In one, an aging singer serenades his wife before their marriage ends and their lives take a different direction. In another, a friend has been roped in to save his friend's marriage in an unconventional set-up. In the third story, an older musician couple interact with a young guitarist. As a result, the hollowness of this couple's equation with their own son comes through. The fourth one is a piece between a popular singer and a jazz musician. They meet in a swanky clinic where they have both had plastic surgery done. Although they are both bandaged and can't see each other, they connect through music, play each other's records, hum their favourite songs. This connection takes its time, though. In the final story, a Russian cellist finds and loses his groove through his interaction with an American virtuoso.
Each story is so delicately embroidered, so beautifully written - that they feel very touch and go...like gossamer, like the sweet smell of vanilla in milk, like the music that vanishes from the car when you go through a tunnel.

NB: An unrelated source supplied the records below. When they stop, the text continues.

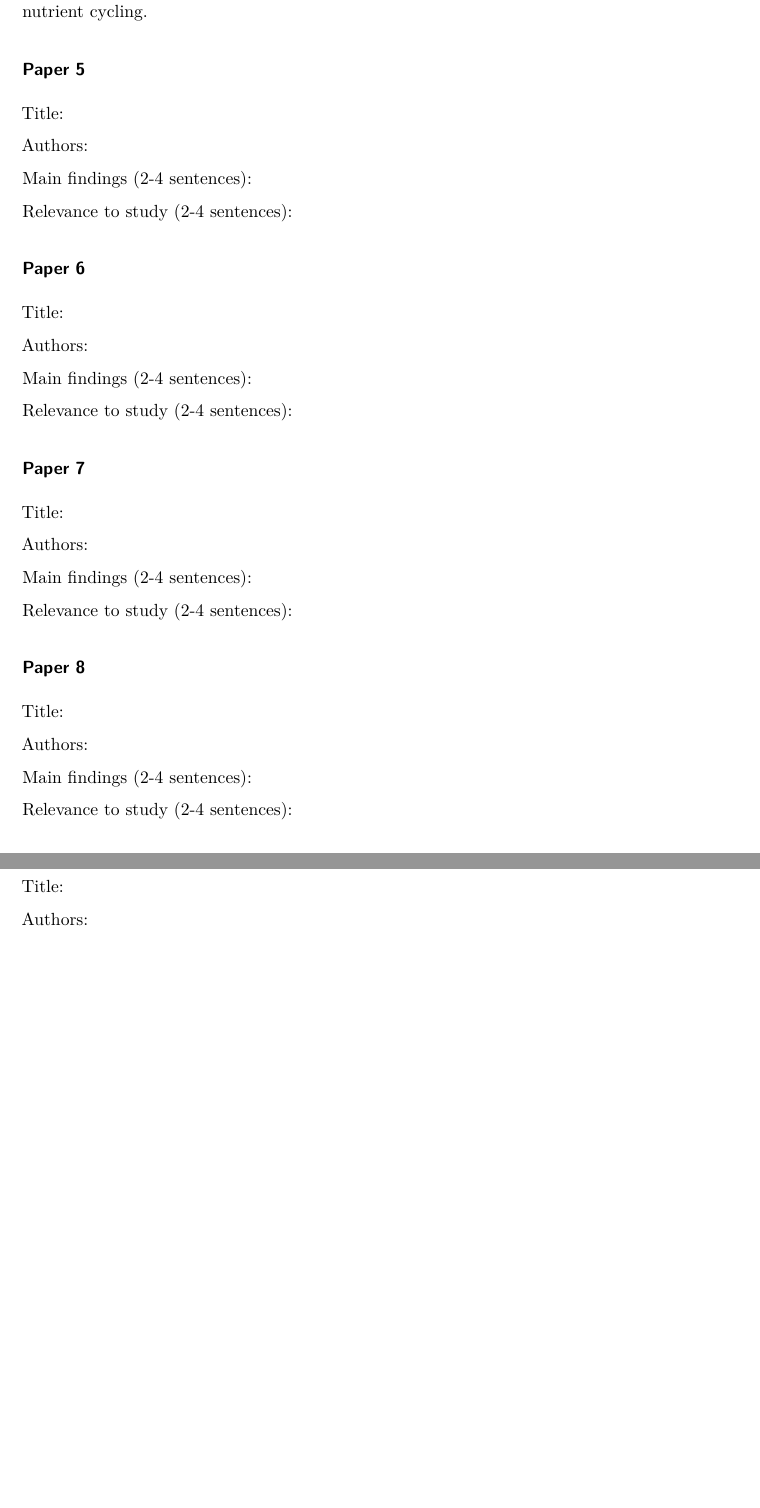
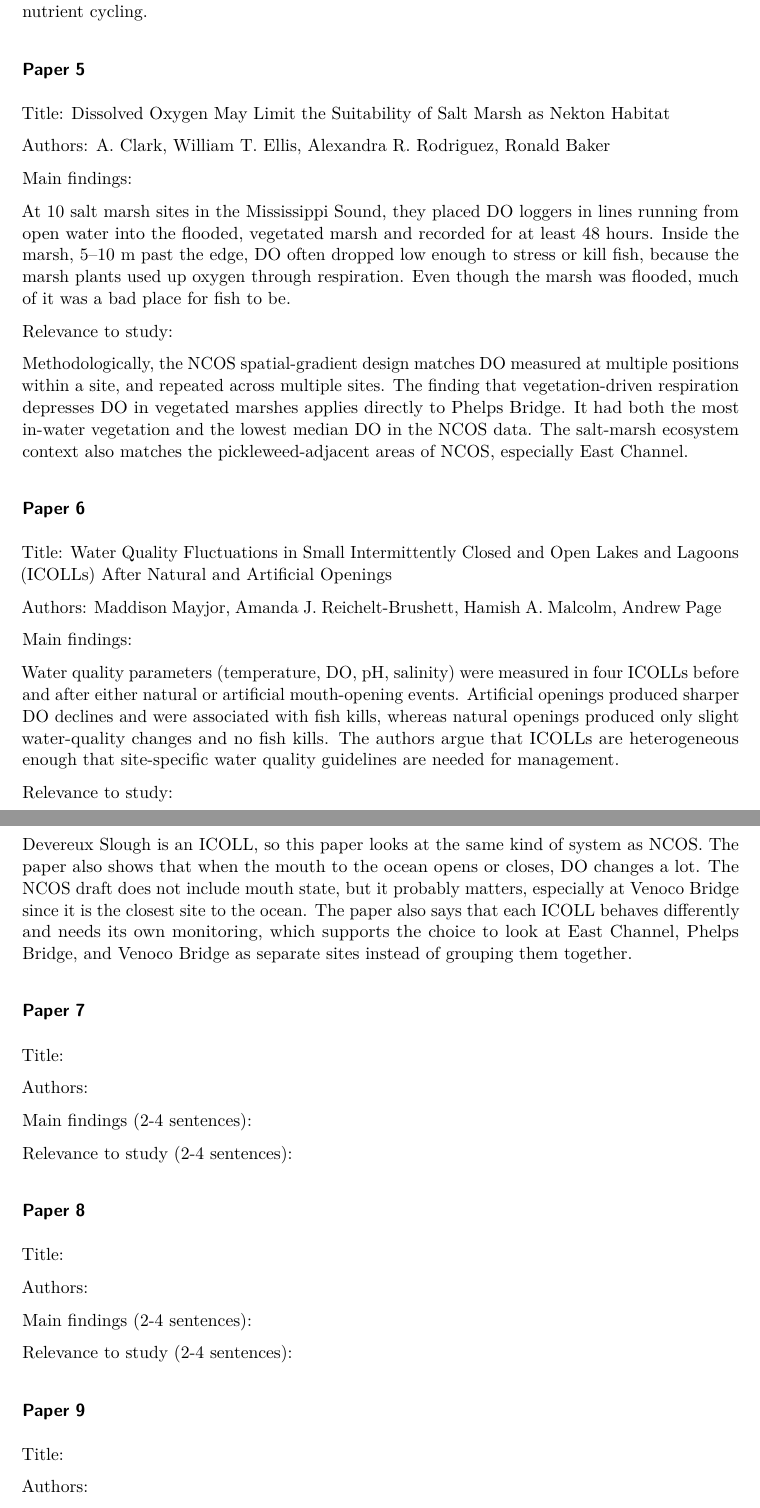
Before and after one commit to shucanzhao/literature-dissection, a Quarto document (documents/template.qmd): two parts of pages 6 and 7 of 7 before the commit and two parts of pages 6 and 7 of 8 after it, joined at a grey line, cut so that both start at the same text, the shorter picture padded with empty space. The pictures show the output file documents/template.pdf that the author committed with the source.

Commit message:
add paper 5 and paper 6

```diff
--- a/documents/template.qmd
+++ b/documents/template.qmd
@@ -148,23 +148,35 @@ This shows that comparing the bottom and upper DO reflects real differences in w
 
 ### Paper 5
 
-Title:
+Title: Dissolved Oxygen May Limit the Suitability of Salt Marsh as Nekton Habitat
 
-Authors:
+Authors: A. Clark, William T. Ellis, Alexandra R. Rodriguez, Ronald Baker
 
-Main findings (2-4 sentences):
+Main findings:
 
-Relevance to study (2-4 sentences):
+At 10 salt marsh sites in the Mississippi Sound, they placed DO loggers in lines running from open water into the flooded, vegetated marsh and recorded for at least 48 hours. Inside the marsh, 5–10 m past the edge, DO often dropped low enough to stress or kill fish, because the marsh plants used up oxygen through respiration. Even though the marsh was flooded, much of it was a bad place for fish to be.
+
+
+Relevance to study:
+
+Methodologically, the NCOS spatial-gradient design matches DO measured at multiple positions within a site, and repeated across multiple sites. The finding that vegetation-driven respiration depresses DO in vegetated marshes applies directly to Phelps Bridge. It had both the most in-water vegetation and the lowest median DO in the NCOS data. The salt-marsh ecosystem context also matches the pickleweed-adjacent areas of NCOS, especially East Channel.
+
 
 ### Paper 6
 
-Title:
+Title: Water Quality Fluctuations in Small Intermittently Closed and Open Lakes and Lagoons (ICOLLs) After Natural and Artificial Openings
 
-Authors:
+Authors: Maddison Mayjor, Amanda J. Reichelt-Brushett, Hamish A. Malcolm, Andrew Page
 
-Main findings (2-4 sentences):
+Main findings:
 
-Relevance to study (2-4 sentences):
+Water quality parameters (temperature, DO, pH, salinity) were measured in four ICOLLs before and after either natural or artificial mouth-opening events. Artificial openings produced sharper DO declines and were associated with fish kills, whereas natural openings produced only slight water-quality changes and no fish kills. The authors argue that ICOLLs are heterogeneous enough that site-specific water quality guidelines are needed for management.
+
+
+Relevance to study:
+
+Devereux Slough is an ICOLL, so this paper looks at the same kind of system as NCOS. The paper also shows that when the mouth to the ocean opens or closes, DO changes a lot. The NCOS draft does not include mouth state, but it probably matters, especially at Venoco Bridge since it is the closest site to the ocean. The paper also says that each ICOLL behaves differently and needs its own monitoring, which supports the choice to look at East Channel, Phelps Bridge, and Venoco Bridge as separate sites instead of grouping them together.
+
 
 ### Paper 7
 
```
Also changed, not shown: documents/template.pdf.
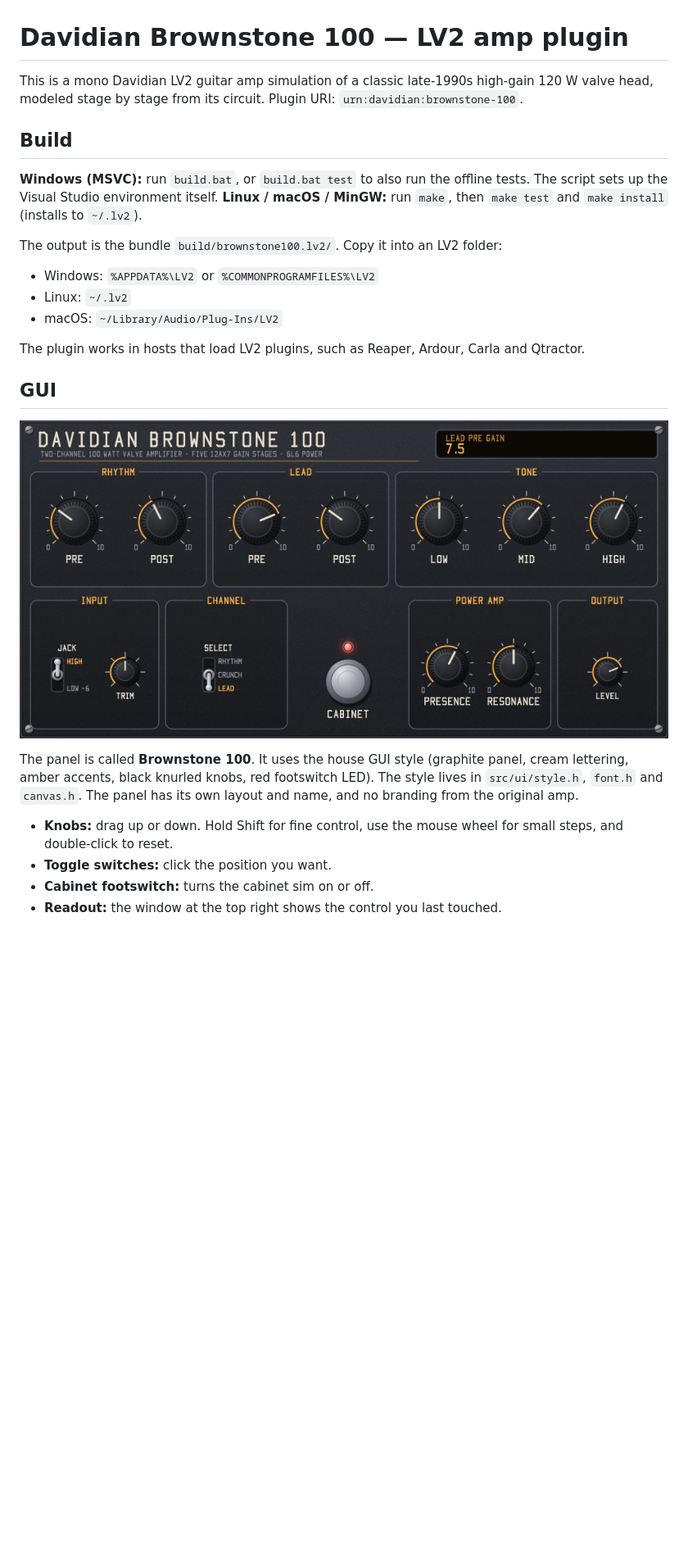
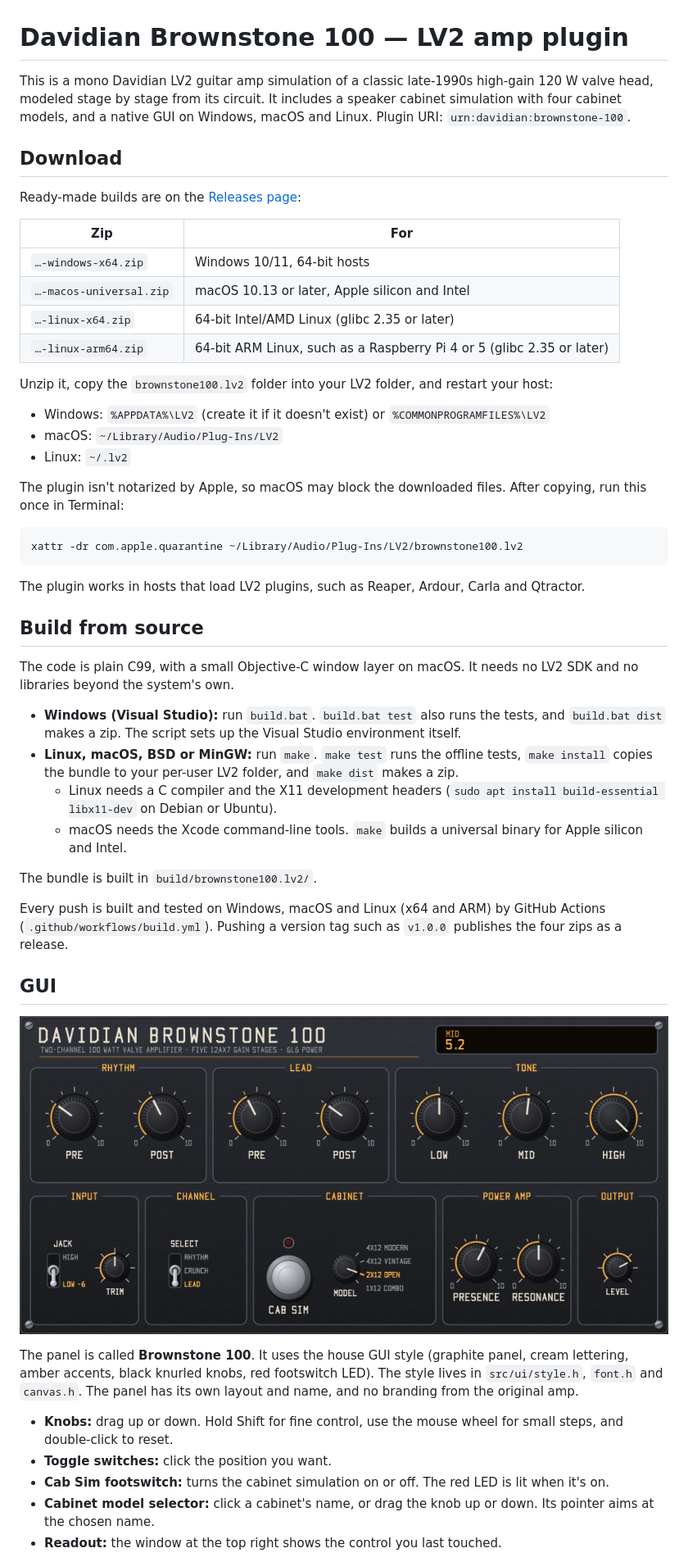
Before and after one commit to evadavevadave/davidian-brownstone-100, a Markdown page: README.md, the part around one of its changes. Shown at 82% size. Rendered like a GitHub page; pictures changed too: docs/gui.png; blank space fills up the shorter version.

````diff
--- a/README.md
+++ b/README.md
@@ -1,19 +1,44 @@
 # Davidian Brownstone 100 — LV2 amp plugin
 
-This is a mono Davidian LV2 guitar amp simulation of a classic late-1990s high-gain 120 W valve head, modeled stage by stage from its circuit. Plugin URI: `urn:davidian:brownstone-100`.
+This is a mono Davidian LV2 guitar amp simulation of a classic late-1990s high-gain 120 W valve head, modeled stage by stage from its circuit. It includes a speaker cabinet simulation with four cabinet models, and a native GUI on Windows, macOS and Linux. Plugin URI: `urn:davidian:brownstone-100`.
 
-## Build
+## Download
 
-**Windows (MSVC):** run `build.bat`, or `build.bat test` to also run the offline tests. The script sets up the Visual Studio environment itself.
-**Linux / macOS / MinGW:** run `make`, then `make test` and `make install` (installs to `~/.lv2`).
+Ready-made builds are on the [Releases page](https://github.com/evadavevadave/davidian-brownstone-100/releases):
 
-The output is the bundle `build/brownstone100.lv2/`. Copy it into an LV2 folder:
+| Zip | For |
+|---|---|
+| `…-windows-x64.zip` | Windows 10/11, 64-bit hosts |
+| `…-macos-universal.zip` | macOS 10.13 or later, Apple silicon and Intel |
+| `…-linux-x64.zip` | 64-bit Intel/AMD Linux (glibc 2.35 or later) |
+| `…-linux-arm64.zip` | 64-bit ARM Linux, such as a Raspberry Pi 4 or 5 (glibc 2.35 or later) |
 
-- Windows: `%APPDATA%\LV2` or `%COMMONPROGRAMFILES%\LV2`
+Unzip it, copy the `brownstone100.lv2` folder into your LV2 folder, and restart your host:
+
+- Windows: `%APPDATA%\LV2` (create it if it doesn't exist) or `%COMMONPROGRAMFILES%\LV2`
+- macOS: `~/Library/Audio/Plug-Ins/LV2`
 - Linux: `~/.lv2`
-- macOS: `~/Library/Audio/Plug-Ins/LV2`
+
+The plugin isn't notarized by Apple, so macOS may block the downloaded files. After copying, run this once in Terminal:
+
+```bash
+xattr -dr com.apple.quarantine ~/Library/Audio/Plug-Ins/LV2/brownstone100.lv2
+```
 
 The plugin works in hosts that load LV2 plugins, such as Reaper, Ardour, Carla and Qtractor.
+
+## Build from source
+
+The code is plain C99, with a small Objective-C window layer on macOS. It needs no LV2 SDK and no libraries beyond the system's own.
+
+- **Windows (Visual Studio):** run `build.bat`. `build.bat test` also runs the tests, and `build.bat dist` makes a zip. The script sets up the Visual Studio environment itself.
+- **Linux, macOS, BSD or MinGW:** run `make`. `make test` runs the offline tests, `make install` copies the bundle to your per-user LV2 folder, and `make dist` makes a zip.
+  - Linux needs a C compiler and the X11 development headers (`sudo apt install build-essential libx11-dev` on Debian or Ubuntu).
+  - macOS needs the Xcode command-line tools. `make` builds a universal binary for Apple silicon and Intel.
+
+The bundle is built in `build/brownstone100.lv2/`.
+
+Every push is built and tested on Windows, macOS and Linux (x64 and ARM) by GitHub Actions (`.github/workflows/build.yml`). Pushing a version tag such as `v1.0.0` publishes the four zips as a release.
 
 ## GUI
 
@@ -23,6 +48,7 @@ The panel is called **Brownstone 100**. It uses the house GUI style (graphite pa
 
 - **Knobs:** drag up or down. Hold Shift for fine control, use the mouse wheel for small steps, and double-click to reset.
 - **Toggle switches:** click the position you want.
-- **Cabinet footswitch:** turns the cabinet sim on or off.
+- **Cab Sim footswitch:** turns the cabinet simulation on or off. The red LED is lit when it's on.
+- **Cabinet model selector:** click a cabinet's name, or drag the knob up or down. Its pointer aims at the chosen name.
 - **Readout:** the window at the top right shows the control you last touched.
 
````
Also changed, not shown: other parts of README.md (+37 -15 lines), docs/release-notes.md (added, +22 -0 lines), 17 other files.
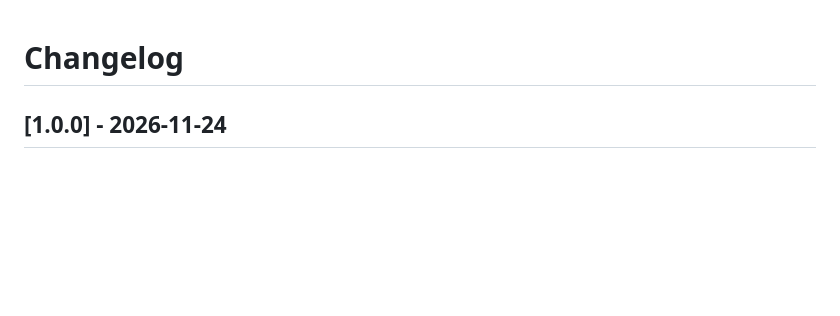
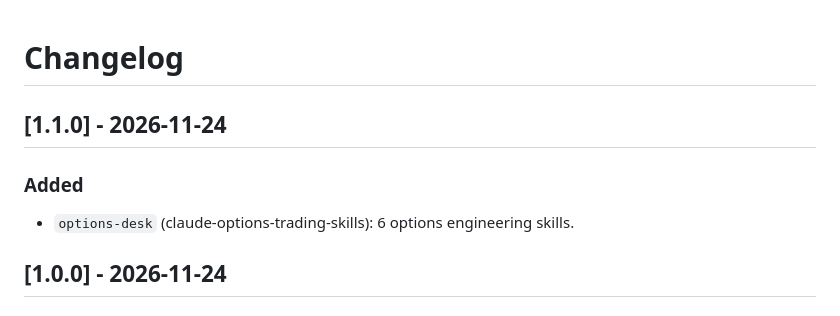
Before and after one commit to Viprasol-Tech/claude-plugins, a Markdown page: CHANGELOG.md, the part around the change. GitHub-like rendering; blank space fills up the shorter version.

```diff
--- a/CHANGELOG.md
+++ b/CHANGELOG.md
@@ -1,4 +1,9 @@
 # Changelog
+
+## [1.1.0] - 2026-11-24
+
+### Added
+- `options-desk` (claude-options-trading-skills): 6 options engineering skills.
 
 ## [1.0.0] - 2026-11-24
 
```
Also changed, not shown: README.md (+5 -3 lines), .github/social-preview.png, 1 other file.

As a reality and a metaphor, Ishiguro explores the question of what remains when the music stops. And where would you be if the song played on.